◆ **Data for this task**:
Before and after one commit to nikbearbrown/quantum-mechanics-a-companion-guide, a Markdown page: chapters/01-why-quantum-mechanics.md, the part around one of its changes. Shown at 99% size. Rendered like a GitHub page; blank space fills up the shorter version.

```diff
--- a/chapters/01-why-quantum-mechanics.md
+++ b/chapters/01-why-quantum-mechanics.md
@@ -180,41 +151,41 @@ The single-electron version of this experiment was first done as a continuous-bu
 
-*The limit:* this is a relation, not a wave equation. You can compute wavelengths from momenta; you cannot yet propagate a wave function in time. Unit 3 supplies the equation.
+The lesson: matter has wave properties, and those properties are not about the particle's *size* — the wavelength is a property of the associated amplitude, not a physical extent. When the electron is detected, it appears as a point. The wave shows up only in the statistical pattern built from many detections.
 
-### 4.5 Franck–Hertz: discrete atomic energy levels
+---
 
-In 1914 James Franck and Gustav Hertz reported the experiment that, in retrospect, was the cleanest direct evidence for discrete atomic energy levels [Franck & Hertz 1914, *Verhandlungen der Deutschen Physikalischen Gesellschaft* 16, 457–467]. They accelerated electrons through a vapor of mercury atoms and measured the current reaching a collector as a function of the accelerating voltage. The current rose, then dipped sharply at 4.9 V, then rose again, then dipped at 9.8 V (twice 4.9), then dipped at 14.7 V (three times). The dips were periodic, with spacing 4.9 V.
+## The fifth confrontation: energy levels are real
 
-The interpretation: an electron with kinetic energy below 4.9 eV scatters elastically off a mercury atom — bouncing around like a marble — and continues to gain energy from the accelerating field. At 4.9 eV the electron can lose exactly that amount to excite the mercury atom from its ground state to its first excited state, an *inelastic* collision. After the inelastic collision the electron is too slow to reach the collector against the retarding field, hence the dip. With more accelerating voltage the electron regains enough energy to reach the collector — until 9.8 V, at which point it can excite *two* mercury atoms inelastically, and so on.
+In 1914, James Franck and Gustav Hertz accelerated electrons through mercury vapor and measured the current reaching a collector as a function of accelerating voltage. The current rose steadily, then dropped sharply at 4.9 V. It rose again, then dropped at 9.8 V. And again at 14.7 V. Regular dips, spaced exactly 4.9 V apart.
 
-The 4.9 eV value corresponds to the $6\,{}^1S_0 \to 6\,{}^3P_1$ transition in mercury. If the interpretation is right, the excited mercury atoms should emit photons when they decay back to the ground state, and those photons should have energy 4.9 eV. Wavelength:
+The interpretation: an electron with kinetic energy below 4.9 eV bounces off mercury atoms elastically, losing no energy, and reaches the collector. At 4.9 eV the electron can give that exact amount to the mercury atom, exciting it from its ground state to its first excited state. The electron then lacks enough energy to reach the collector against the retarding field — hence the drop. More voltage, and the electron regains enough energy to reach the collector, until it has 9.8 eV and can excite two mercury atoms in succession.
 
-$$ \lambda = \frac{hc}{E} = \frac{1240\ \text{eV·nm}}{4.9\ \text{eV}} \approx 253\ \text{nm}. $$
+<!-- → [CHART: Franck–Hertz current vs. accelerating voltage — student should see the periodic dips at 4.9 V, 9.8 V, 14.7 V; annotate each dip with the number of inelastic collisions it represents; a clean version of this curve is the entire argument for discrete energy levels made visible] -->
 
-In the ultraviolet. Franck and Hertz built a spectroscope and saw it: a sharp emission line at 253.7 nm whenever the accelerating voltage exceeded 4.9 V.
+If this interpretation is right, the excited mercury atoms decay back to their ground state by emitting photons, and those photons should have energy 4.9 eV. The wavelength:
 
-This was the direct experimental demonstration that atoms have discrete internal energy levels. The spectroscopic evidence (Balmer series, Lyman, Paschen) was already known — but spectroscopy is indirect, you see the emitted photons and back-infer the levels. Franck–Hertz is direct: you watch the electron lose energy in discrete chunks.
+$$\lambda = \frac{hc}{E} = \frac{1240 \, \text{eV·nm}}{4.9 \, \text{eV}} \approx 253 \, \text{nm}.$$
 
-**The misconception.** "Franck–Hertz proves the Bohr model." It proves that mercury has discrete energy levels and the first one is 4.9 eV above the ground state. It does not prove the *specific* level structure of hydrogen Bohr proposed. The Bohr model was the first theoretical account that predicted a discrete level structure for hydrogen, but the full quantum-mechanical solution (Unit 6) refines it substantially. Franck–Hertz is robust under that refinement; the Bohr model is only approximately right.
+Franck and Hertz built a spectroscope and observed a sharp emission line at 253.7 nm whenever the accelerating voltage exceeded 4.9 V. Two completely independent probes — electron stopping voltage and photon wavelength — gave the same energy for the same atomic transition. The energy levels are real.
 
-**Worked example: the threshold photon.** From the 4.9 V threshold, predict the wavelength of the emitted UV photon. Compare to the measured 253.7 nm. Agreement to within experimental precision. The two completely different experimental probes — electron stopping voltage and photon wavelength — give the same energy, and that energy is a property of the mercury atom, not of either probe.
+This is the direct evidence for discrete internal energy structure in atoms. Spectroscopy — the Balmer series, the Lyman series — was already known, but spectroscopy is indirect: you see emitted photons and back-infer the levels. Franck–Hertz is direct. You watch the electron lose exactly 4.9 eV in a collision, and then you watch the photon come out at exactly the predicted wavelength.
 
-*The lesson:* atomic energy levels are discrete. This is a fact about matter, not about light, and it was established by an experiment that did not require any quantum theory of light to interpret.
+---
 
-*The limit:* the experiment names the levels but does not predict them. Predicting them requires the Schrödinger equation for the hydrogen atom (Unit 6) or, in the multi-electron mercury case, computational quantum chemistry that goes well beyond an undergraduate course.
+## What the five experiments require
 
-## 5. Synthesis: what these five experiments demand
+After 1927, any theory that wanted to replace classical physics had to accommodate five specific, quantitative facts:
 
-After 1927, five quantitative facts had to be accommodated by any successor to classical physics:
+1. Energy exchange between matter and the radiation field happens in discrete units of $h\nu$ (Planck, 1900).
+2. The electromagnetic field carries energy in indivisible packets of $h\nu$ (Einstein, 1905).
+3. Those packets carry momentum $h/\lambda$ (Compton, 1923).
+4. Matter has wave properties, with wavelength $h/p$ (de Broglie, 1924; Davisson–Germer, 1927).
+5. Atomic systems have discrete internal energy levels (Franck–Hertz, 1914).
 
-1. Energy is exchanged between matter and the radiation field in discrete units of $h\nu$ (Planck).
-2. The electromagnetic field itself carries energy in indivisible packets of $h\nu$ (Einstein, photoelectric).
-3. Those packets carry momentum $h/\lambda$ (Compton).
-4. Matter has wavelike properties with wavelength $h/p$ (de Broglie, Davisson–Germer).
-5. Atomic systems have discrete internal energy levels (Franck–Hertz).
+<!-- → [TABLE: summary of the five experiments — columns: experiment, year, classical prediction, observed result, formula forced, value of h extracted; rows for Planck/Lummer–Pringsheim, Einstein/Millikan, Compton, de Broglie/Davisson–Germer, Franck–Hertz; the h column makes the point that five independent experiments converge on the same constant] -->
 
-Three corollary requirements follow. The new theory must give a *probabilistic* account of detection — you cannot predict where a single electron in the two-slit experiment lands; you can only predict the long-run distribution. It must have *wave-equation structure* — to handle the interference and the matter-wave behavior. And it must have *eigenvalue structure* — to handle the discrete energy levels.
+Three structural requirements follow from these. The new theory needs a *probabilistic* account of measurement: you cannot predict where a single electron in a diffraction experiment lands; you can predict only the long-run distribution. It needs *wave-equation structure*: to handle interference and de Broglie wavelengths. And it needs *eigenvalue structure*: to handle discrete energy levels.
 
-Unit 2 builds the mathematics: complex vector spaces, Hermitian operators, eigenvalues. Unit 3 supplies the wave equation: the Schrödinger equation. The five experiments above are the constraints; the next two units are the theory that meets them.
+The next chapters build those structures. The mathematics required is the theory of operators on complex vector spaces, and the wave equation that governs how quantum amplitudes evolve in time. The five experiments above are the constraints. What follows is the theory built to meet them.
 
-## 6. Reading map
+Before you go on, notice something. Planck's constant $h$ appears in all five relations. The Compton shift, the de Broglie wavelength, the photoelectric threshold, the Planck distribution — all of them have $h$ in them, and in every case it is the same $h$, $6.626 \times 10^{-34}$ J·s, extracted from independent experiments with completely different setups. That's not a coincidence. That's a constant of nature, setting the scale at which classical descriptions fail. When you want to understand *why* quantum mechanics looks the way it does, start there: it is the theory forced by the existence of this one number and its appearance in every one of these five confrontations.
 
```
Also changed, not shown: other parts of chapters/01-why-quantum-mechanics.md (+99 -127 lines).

◆ **To do**:
For the word "around", return every line of the records that holds it.

◆ **Answer**:
Before and after one commit to nikbearbrown/quantum-mechanics-a-companion-guide, a Markdown page: chapters/01-why-quantum-mechanics.md, the part around one of its changes. Shown at 99% size. Rendered like a GitHub page; blank space fills up the shorter version.
-The interpretation: an electron with kinetic energy below 4.9 eV scatters elastically off a mercury atom — bouncing around like a marble — and continues to gain energy from the accelerating field. At 4.9 eV the electron can lose exactly that amount to excite the mercury atom from its ground state to its first excited state, an *inelastic* collision. After the inelastic collision the electron is too slow to reach the collector against the retarding field, hence the dip. With more accelerating voltage the electron regains enough energy to reach the collector — until 9.8 V, at which point it can excite *two* mercury atoms inelastically, and so on.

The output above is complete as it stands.